The resonances with the Exodus story are evident. The people of Israel, retreating from Egypt, are locked between the Red Sea and Pharaoh’s superior forces. The cloud of God remains behind the people of Israel, protecting their backs and terrorising the enemy (Exodus 14:24-25); slowing down the Egyptians as Israel goes forward in a march of miraculous deliverance through the parted waters of the sea.
‘The enemy said: I will pursue, I will overtake… But you have led in your steadfast love the people whom you have redeemed’ (Exodus 15:1-18). But the underlying lesson of that distant event is far deeper than national deliverance from military enemies. It vividly portrays, in typological form, the salvation from sin that is obtained through faith in Jesus Christ.
What if the UK were to gather again in prayer, crying out in repentance to the Lord? The pattern shown in Scripture suggests that God would have mercy on us, as he had on Israel, and as he had, in temporal terms, on those 380,000 soldiers 70 years ago.
But who is our enemy? There’s no aggressor baying for our blood, no flotilla waiting to invade. Materially, we have probably ‘never had it so good’ as a nation, recession notwithstanding.
Our real enemies are sin and Satan, manifested in widespread atheism, hedonism, immorality, selfishness and idolatry. Truly ‘we wrestle not against flesh and blood’ (Ephesians 6:12), but ‘the weapons of our warfare are not carnal, but mighty through God to the pulling down of strongholds’ (2 Corinthians 10:4).
So, would the UK ever again consider a national day of prayer?

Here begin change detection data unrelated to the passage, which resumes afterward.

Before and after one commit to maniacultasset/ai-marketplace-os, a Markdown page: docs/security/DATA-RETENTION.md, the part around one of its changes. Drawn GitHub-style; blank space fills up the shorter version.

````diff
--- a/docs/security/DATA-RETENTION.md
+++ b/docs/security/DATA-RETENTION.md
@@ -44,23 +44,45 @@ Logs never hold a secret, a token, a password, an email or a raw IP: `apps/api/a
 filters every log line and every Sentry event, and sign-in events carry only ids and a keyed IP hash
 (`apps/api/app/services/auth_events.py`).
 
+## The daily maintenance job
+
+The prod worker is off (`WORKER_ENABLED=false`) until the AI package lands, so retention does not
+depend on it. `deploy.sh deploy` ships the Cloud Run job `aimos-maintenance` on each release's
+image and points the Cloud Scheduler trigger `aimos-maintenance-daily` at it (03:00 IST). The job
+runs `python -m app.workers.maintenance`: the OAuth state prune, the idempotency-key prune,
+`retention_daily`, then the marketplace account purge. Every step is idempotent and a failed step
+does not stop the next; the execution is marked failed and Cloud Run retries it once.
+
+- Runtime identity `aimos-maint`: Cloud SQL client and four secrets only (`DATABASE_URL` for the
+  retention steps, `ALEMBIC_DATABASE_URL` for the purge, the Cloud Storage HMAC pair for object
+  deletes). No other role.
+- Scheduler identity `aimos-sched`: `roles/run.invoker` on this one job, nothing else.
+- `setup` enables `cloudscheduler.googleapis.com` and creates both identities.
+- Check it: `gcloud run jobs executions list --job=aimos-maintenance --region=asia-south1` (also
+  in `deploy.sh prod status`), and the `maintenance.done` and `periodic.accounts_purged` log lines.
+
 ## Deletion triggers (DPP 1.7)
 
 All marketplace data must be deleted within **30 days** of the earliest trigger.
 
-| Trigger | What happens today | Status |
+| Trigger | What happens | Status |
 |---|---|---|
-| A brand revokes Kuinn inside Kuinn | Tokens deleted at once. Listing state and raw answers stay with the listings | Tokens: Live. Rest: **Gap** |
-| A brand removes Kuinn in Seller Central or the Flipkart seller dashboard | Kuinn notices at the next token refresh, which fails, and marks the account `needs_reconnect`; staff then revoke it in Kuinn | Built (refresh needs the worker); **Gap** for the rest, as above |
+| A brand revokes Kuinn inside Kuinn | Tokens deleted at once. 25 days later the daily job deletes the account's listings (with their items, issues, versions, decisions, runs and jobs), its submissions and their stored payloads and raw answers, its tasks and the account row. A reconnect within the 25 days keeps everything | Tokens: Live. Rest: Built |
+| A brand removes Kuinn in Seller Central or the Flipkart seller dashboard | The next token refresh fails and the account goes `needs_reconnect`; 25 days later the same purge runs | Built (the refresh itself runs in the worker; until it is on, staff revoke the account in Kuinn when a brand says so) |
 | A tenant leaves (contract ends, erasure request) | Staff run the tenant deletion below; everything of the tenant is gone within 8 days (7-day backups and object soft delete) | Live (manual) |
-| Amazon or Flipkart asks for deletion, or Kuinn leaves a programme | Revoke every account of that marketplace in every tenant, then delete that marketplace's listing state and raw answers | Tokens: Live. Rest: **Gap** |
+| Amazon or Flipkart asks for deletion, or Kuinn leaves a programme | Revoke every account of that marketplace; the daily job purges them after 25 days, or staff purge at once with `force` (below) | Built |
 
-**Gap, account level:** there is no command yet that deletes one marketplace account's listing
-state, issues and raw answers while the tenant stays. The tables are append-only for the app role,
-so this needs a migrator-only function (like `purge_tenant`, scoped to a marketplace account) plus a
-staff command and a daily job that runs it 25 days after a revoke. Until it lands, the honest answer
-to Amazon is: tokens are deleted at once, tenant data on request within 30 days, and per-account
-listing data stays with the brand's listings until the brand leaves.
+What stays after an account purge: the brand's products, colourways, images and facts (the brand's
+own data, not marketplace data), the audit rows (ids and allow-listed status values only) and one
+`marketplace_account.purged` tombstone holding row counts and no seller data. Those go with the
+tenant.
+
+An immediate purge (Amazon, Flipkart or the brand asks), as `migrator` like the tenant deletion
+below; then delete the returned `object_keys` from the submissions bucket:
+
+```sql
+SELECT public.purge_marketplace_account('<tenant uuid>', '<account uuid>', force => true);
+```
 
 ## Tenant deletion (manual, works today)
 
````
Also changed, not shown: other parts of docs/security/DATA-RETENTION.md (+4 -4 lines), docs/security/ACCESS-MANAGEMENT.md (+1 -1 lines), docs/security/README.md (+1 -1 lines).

The nearest we got to it was on 12 September 2001, as we showed solidarity with the USA after its 9/11 atrocities.
The prayers of the remnant – God’s people, saved through faith in Christ – must be offered up continually. We must pray for our monarch, heads of state, politicians, those running the media and all our institutions. The enemy is no longer without: he is within our very shores. Pray for another miracle of deliverance!